The first thing our team would do is obviously, meet ahead of the kickoff. There a few months in advance, we’d review pictures of teams (ourself and others) tactics, watch youtube videos, watch video on matches we did, and break down in detail the shortcomings and strengths of the bot we built the competetion before (which was usually still assembled). There, we’d also get into our design flaws, and look into why parts broke and how to avoid it in the future.

From there, we’d rebuild/fool around with design concepts and maths and if we had issues our bot from the year previous couldn’t do, we’d modify/improve it as best we could, even if only for demonstrations. Also, we’d have a design prebuilt (like a square, saves time when engineering, and we’d work with the square or if that failed just start over) and when kickoff came, we’d breakdown/analyze the kickoff video and start looking into easy and effective solutions to complete the task.

For those who were into it (the code monkies) they’d do a game of “tactical forecasting” where they’d predict “why should we be chosen?”, or, “if our bot does this, what are other potential designs other teams might come up with?”, and “can we counter other designs somehow?” (graciously of course). The strategy of the game for some is just as exciting as the build.

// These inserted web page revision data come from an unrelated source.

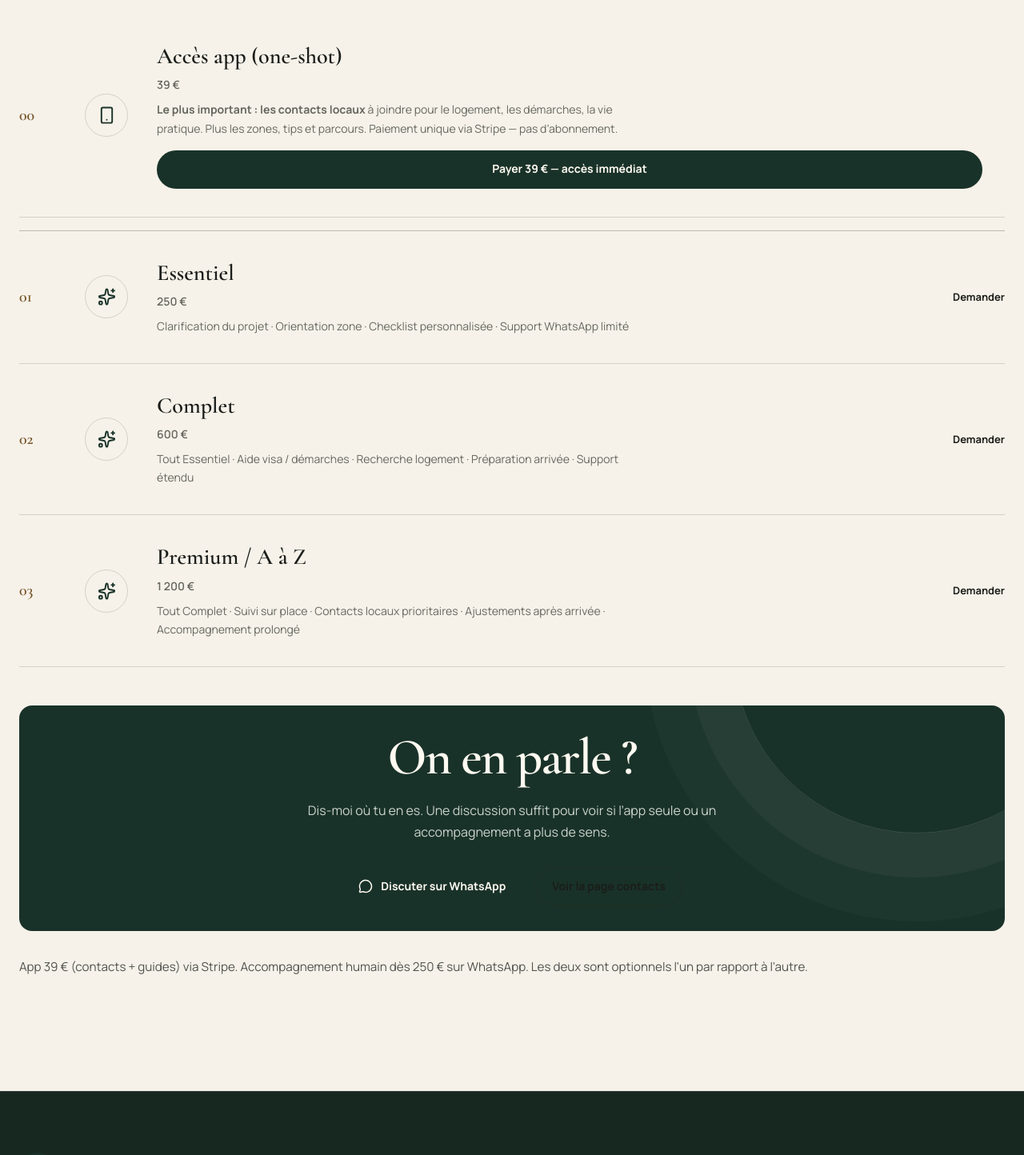
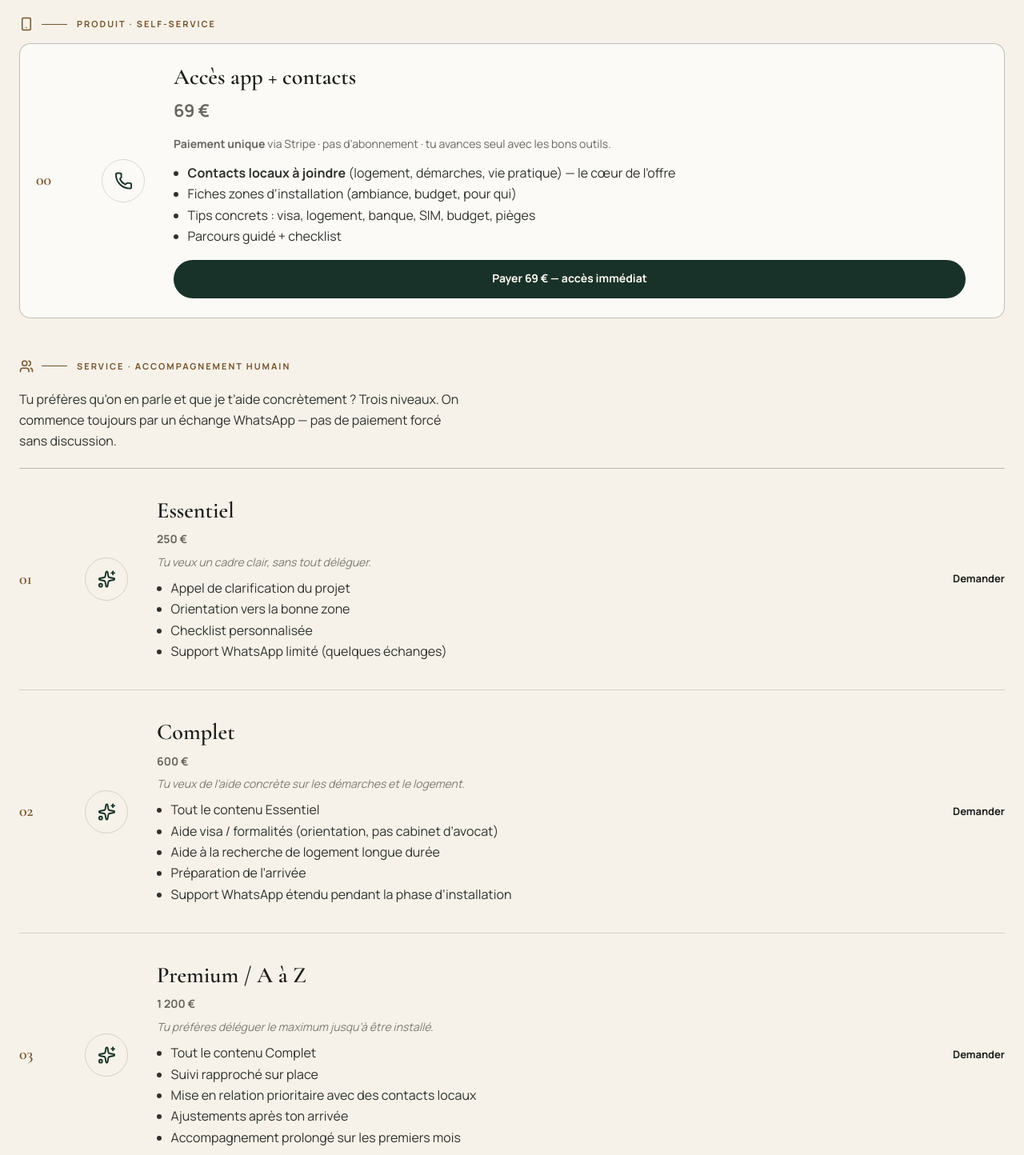
Before and after one commit to Dorianpmy/MyLombok, a Next.js app: page /accompagnement in a window 1280 px wide. Shown: the part 620-2064 px from the top of the page at 80% size. Built offline with nearby package versions, Linux system fonts and the light colour scheme.

Commit message:
pricing: app access 69€ + clearer service distinction

```diff
--- a/app/accompagnement/page.tsx
+++ b/app/accompagnement/page.tsx
@@ -1,11 +1,11 @@
 import type { Metadata } from "next";
 import Link from "next/link";
-import { MessageCircle, Sparkles, Smartphone } from "lucide-react";
+import { MessageCircle, Phone, Sparkles, Smartphone, Users } from "lucide-react";
 import { CheckoutButton } from "../components/checkout-button";
 
 export const metadata: Metadata = {
-  title: "Accompagnement & tarifs",
-  description: "App 39 € avec contacts locaux. Accompagnement humain à partir de 250 € pour s’installer à Lombok.",
+  title: "Tarifs — App & accompagnement",
+  description: "App 69 € avec contacts locaux. Accompagnement humain à partir de 250 € pour s’installer à Lombok.",
 };
 
 function waLink(message: string) {
@@ -17,7 +17,13 @@ const formulas = [
     number: "01",
     name: "Essentiel",
     price: "250 €",
-    items: ["Clarification du projet", "Orientation zone", "Checklist personnalisée", "Support WhatsApp limité"],
+    tagline: "Tu veux un cadre clair, sans tout déléguer.",
+    items: [
+      "Appel de clarification du projet",
+      "Orientation vers la bonne zone",
+      "Checklist personnalisée",
+      "Support WhatsApp limité (quelques échanges)",
+    ],
     message:
       "Salut ! Je suis intéressé par la formule Essentiel (250 €) pour m’installer à Lombok. Tu peux me dire comment on démarre ?",
   },
@@ -25,7 +31,14 @@ const formulas = [
     number: "02",
     name: "Complet",
     price: "600 €",
-    items: ["Tout Essentiel", "Aide visa / démarches", "Recherche logement", "Préparation arrivée", "Support étendu"],
+    tagline: "Tu veux de l’aide concrète sur les démarches et le logement.",
+    items: [
+      "Tout le contenu Essentiel",
+      "Aide visa / formalités (orientation, pas cabinet d’avocat)",
+      "Aide à la recherche de logement longue durée",
+      "Préparation de l’arrivée",
+      "Support WhatsApp étendu pendant la phase d’installation",
+    ],
     message:
       "Salut ! Je regarde la formule Complet (600 €) — aide visa, logement et préparation arrivée. Tu as un créneau pour en parler ?",
   },
@@ -33,7 +46,14 @@ const formulas = [
     number: "03",
     name: "Premium / A à Z",
     price: "1 200 €",
-    items: ["Tout Complet", "Suivi sur place", "Contacts locaux prioritaires", "Ajustements après arrivée", "Accompagnement prolongé"],
+    tagline: "Tu préfères déléguer le maximum jusqu’à être installé.",
+    items: [
+      "Tout le contenu Complet",
+      "Suivi rapproché sur place",
+      "Mise en relation prioritaire avec des contacts locaux",
+      "Ajustements après ton arrivée",
+      "Accompagnement prolongé sur les premiers mois",
+    ],
     message:
       "Salut ! Je voudrais l’accompagnement Premium / A à Z (1 200 €) pour m’installer à Lombok sans stress. On peut en discuter ?",
   },
@@ -46,47 +66,85 @@ export default function AccompagnementPage() {
         <div className="site-container">
           <div className="section-heading">
             <div>
-              <span className="eyebrow">Tarifs clairs</span>
-              <h1>App & accompagnement</h1>
+              <span className="eyebrow">Deux façons d’avancer</span>
+              <h1>App seule, ou accompagné.</h1>
             </div>
-            <p>L’app te donne surtout des contacts à joindre. L’accompagnement humain, c’est si tu préfères déléguer une partie du travail.</p>
+            <p>
+              L’app te donne des outils et surtout des <strong>contacts à joindre</strong>.
+              L’accompagnement humain, c’est du temps avec moi pour avancer plus vite — ou tout déléguer.
+            </p>
           </div>
 
-          <article className="service-editorial" style={{ marginTop: "2rem" }}>
+          {/* —— PRODUIT : APP —— */}
+          <div style={{ marginTop: "2.5rem" }}>
+            <div style={{ display: "flex", alignItems: "center", gap: 10, marginBottom: "0.75rem" }}>
+              <Smartphone aria-hidden="true" style={{ width: 18, color: "var(--bronze-text)" }} />
+              <span className="eyebrow" style={{ margin: 0 }}>Produit · self-service</span>
+            </div>
+            <article
+              className="service-editorial"
+              style={{
+                border: "1px solid var(--line-strong)",
+                borderRadius: "var(--radius-medium)",
+                padding: "1.5rem 1.25rem",
+                background: "var(--surface)",
+              }}
+            >
               <span className="service-editorial__number">00</span>
-            <span className="service-editorial__icon"><Smartphone aria-hidden="true" /></span>
+              <span className="service-editorial__icon"><Phone aria-hidden="true" /></span>
               <div>
-              <h3>Accès app (one-shot)</h3>
-              <p style={{ fontWeight: 600, marginBottom: "0.5rem" }}>39 €</p>
-              <p>
-                <strong>Le plus important : les contacts locaux</strong> à joindre pour le logement, les démarches, la vie pratique.
-                Plus les zones, tips et parcours. Paiement unique via Stripe — pas d’abonnement.
+                <h3>Accès app + contacts</h3>
+                <p style={{ fontWeight: 700, fontSize: "1.35rem", margin: "0.35rem 0 0.75rem" }}>69 €</p>
+                <p style={{ marginBottom: "0.75rem" }}>
+                  <strong>Paiement unique</strong> via Stripe · pas d’abonnement · tu avances seul avec les bons outils.
                 </p>
-              <div style={{ marginTop: "1rem" }}>
-                <CheckoutButton label="Payer 39 € — accès immédiat" />
-              </div>
+                <ul style={{ margin: "0 0 1rem", paddingLeft: "1.1rem", opacity: 0.9 }}>
+                  <li><strong>Contacts locaux à joindre</strong> (logement, démarches, vie pratique) — le cœur de l’offre</li>
+                  <li>Fiches zones d’installation (ambiance, budget, pour qui)</li>
+                  <li>Tips concrets : visa, logement, banque, SIM, budget, pièges</li>
+                  <li>Parcours guidé + checklist</li>
+                </ul>
+                <CheckoutButton label="Payer 69 € — accès immédiat" />
               </div>
               <span aria-hidden="true" />
             </article>
+          </div>
 
-          <div className="service-editorial-list" style={{ marginTop: "1rem" }}>
+          {/* —— SERVICE : HUMAIN —— */}
+          <div style={{ marginTop: "3rem" }}>
+            <div style={{ display: "flex", alignItems: "center", gap: 10, marginBottom: "0.5rem" }}>
+              <Users aria-hidden="true" style={{ width: 18, color: "var(--bronze-text)" }} />
+              <span className="eyebrow" style={{ margin: 0 }}>Service · accompagnement humain</span>
+            </div>
+            <p style={{ marginBottom: "1.25rem", maxWidth: 560, opacity: 0.9 }}>
+              Tu préfères qu’on en parle et que je t’aide concrètement ? Trois niveaux.
+              On commence toujours par un échange WhatsApp — pas de paiement forcé sans discussion.
+            </p>
+
+            <div className="service-editorial-list">
               {formulas.map((f) => (
                 <article className="service-editorial" key={f.name}>
                   <span className="service-editorial__number">{f.number}</span>
                   <span className="service-editorial__icon"><Sparkles aria-hidden="true" /></span>
                   <div>
                     <h3>{f.name}</h3>
-                  <p style={{ fontWeight: 600, marginBottom: "0.5rem" }}>{f.price}</p>
-                  <p>{f.items.join(" · ")}</p>
+                    <p style={{ fontWeight: 700, margin: "0.25rem 0 0.35rem" }}>{f.price}</p>
+                    <p style={{ fontStyle: "italic", opacity: 0.85, marginBottom: "0.5rem" }}>{f.tagline}</p>
+                    <ul style={{ margin: 0, paddingLeft: "1.1rem", opacity: 0.9 }}>
+                      {f.items.map((item) => (
+                        <li key={item}>{item}</li>
+                      ))}
+                    </ul>
                   </div>
                   <a href={waLink(f.message)} target="_blank" rel="noopener noreferrer">Demander</a>
                 </article>
               ))}
             </div>
+          </div>
 
           <div className="final-cta" style={{ marginTop: "3rem", padding: "2rem", borderRadius: "1rem" }}>
-            <h2>On en parle ?</h2>
-            <p>Dis-moi où tu en es. Une discussion suffit pour voir si l’app seule ou un accompagnement a plus de sens.</p>
+            <h2>Pas sûr de ce qu’il te faut ?</h2>
+            <p>Dis-moi où tu en es. On regarde ensemble si l’app seule suffit ou si un accompagnement a plus de sens.</p>
             <div style={{ display: "flex", gap: "1rem", flexWrap: "wrap", marginTop: "1.25rem" }}>
               <a
                 className="button button--primary"
@@ -96,12 +154,13 @@ export default function AccompagnementPage() {
               >
                 <MessageCircle aria-hidden="true" /> Discuter sur WhatsApp
               </a>
-              <Link className="button button--outline" href="/contacts">Voir la page contacts</Link>
+              <Link className="button button--outline" href="/contacts">Aperçu contacts</Link>
             </div>
           </div>
 
           <p style={{ marginTop: "2rem", opacity: 0.75, fontSize: "0.95rem" }}>
-            App 39 € (contacts + guides) via Stripe. Accompagnement humain dès 250 € sur WhatsApp. Les deux sont optionnels l’un par rapport à l’autre.
+            <strong>App 69 €</strong> = outils + contacts (self-service).
+            <strong> 250 € et plus</strong> = mon temps avec toi. Les deux peuvent se cumuler, aucun n’est obligatoire.
           </p>
         </div>
       </section>
--- a/app/components/checkout-button.tsx
+++ b/app/components/checkout-button.tsx
@@ -9,7 +9,7 @@ type Props = {
   className?: string;
 };
 
-export function CheckoutButton({ product = "app_access", label = "Payer 39 €", className }: Props) {
+export function CheckoutButton({ product = "app_access", label = "Payer 69 €", className }: Props) {
   const [loading, setLoading] = useState(false);
   const [error, setError] = useState("");
 
--- a/app/lib/stripe.ts
+++ b/app/lib/stripe.ts
@@ -3,9 +3,9 @@ import Stripe from "stripe";
 export const STRIPE_PRODUCTS = {
   app_access: {
     id: "app_access",
-    name: "MyLombok — Accès app",
-    description: "Accès one-shot : contacts locaux, zones, tips et parcours d’installation à Lombok.",
-    amountCents: 3900,
+    name: "MyLombok — Accès app + contacts",
+    description: "Accès one-shot : contacts locaux à joindre, zones d’installation, tips et parcours à Lombok.",
+    amountCents: 6900,
     currency: "eur" as const,
   },
 } as const;
```
Also changed, not shown: app/paiement/succes/page.tsx (+5 -8 lines). Lines whose indentation alone changed are shown as unchanged.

One of the things we have had success with is taking a past game that the mentors are familiar with but the students are not and complete a some aspect of the game, usually a mechanism.

This season we are also reworking our “standard” drive base to make it lighter/stiffer/generally better.

If your school district doesn’t completely freak out some sort of PR project like a T-shirt cannon or parade bot can be a good idea.

Or… How about doing something that can really kick you up a notch with that? Develop a strategy for that game. Then develop a robot design (or mechanism). Look at the winning teams from that year, and their strategy. See how yours stacks up, and figure out what they saw that you didn’t.

In essence, go through the first week or so of build season from the past over a meeting or two. There are really simple strategic games, and really nasty ones.

We actually did that last year with Rack and Roll, which worked out well on accident.

One good pre-season meeting could be about service projects, scouting ideas, designing a new pit, crate, or uniform. Practice CAD and animation. Also a really good thing you can work on in meetings in the off-season is trying to help other schools in your area become teams (Spread FIRST :D). Thats enough to have your teams hands full for the of season.

Thank you all for providing such great ideas so far. I’ve already incorporated several of the ideas you have presented into the calendar. I hope that the CD community keeps them coming.